molecules, most of them organized into four large complexes labeled I to IV. In eukaryotes,
many copies of these molecules are found in the inner mitochondrial membrane. In
prokaryotes, the electron transport chain components are found in the plasma membrane.
As the electrons travel through the chain, they go from a higher to a lower energy level,
moving from less electron-hungry to more electron-hungry molecules. Energy is released in
these “downhill” electron transfers, and several of the protein complexes use the released
energy to pump protons from the mitochondrial matrix to the intermembrane space, forming
a proton gradient.
[Click to see a free energy diagram]

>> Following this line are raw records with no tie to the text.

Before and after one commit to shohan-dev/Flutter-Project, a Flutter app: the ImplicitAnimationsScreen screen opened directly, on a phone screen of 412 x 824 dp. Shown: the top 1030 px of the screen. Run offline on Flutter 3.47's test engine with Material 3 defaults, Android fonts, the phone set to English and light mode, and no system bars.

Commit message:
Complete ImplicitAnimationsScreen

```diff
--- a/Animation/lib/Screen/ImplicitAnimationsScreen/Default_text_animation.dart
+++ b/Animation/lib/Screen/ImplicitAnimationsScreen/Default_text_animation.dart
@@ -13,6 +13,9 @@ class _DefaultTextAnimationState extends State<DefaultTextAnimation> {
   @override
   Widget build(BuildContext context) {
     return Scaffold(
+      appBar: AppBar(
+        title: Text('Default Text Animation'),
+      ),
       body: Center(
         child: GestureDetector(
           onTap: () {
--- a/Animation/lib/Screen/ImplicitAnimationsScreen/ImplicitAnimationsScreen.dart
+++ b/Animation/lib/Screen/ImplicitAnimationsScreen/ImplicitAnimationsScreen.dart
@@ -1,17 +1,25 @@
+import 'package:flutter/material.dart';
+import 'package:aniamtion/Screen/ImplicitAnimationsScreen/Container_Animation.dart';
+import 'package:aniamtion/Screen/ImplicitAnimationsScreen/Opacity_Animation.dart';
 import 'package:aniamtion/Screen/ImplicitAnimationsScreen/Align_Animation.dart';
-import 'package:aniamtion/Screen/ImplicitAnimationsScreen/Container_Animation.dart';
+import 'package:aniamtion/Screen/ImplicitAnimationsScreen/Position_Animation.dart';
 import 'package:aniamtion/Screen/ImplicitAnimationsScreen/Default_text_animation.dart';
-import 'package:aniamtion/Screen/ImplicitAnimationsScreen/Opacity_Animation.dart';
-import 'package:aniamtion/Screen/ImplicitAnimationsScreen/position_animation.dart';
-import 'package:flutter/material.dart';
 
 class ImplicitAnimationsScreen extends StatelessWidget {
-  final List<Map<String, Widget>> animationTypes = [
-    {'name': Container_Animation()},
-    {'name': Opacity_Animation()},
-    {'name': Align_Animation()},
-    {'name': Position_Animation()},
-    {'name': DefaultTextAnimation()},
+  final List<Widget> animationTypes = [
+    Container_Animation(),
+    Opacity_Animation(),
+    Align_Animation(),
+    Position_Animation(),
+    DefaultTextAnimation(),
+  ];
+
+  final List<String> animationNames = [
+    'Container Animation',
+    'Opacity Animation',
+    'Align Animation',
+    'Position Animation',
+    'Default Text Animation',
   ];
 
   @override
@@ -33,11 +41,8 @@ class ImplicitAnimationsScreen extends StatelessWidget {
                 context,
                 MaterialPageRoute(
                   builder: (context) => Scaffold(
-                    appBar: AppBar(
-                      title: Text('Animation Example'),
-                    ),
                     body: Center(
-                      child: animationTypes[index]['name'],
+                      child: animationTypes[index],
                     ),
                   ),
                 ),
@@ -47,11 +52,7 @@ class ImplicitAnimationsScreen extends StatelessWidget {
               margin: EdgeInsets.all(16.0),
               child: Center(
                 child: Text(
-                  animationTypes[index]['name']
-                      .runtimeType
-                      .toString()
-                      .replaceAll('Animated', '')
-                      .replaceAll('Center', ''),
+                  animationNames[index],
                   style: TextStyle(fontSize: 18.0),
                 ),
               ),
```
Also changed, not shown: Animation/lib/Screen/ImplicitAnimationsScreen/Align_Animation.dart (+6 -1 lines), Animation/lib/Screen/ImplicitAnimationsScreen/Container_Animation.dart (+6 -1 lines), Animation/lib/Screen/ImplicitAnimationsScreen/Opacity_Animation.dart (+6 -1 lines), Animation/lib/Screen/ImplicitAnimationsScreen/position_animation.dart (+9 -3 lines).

NADH is very good at donating electrons in redox reactions (that is, its electrons are at a high
energy level), so it can transfer its electrons directly to complex I, turning back into
NAD++start superscript, plus, end superscript. As electrons move through complex I in a
series of redox reactions, energy is released, and the complex uses this energy to pump
protons from the matrix into the intermembrane space.
FADH22start subscript, 2, end subscript is not as good at donating electrons as NADH (that is,
its electrons are at a lower energy level), so it cannot transfer its electrons to complex I.
Instead, it feeds them into the transport chain through complex II, which does not pump
protons across the membrane.
Most of the steps of cellular respiration take place in the mitochondria.
Oxygen and glucose are both reactants in the process of cellular respiration.
The main product of cellular respiration is ATP; waste products include carbon dioxide
and water.
Direct products (net)
Ultimate ATP yield (net)
3-5 ATP
Pyruvate oxidation
Citric acid cycle
15 ATP
2 FADH22start subscript, 2, end subscript
30-32 ATP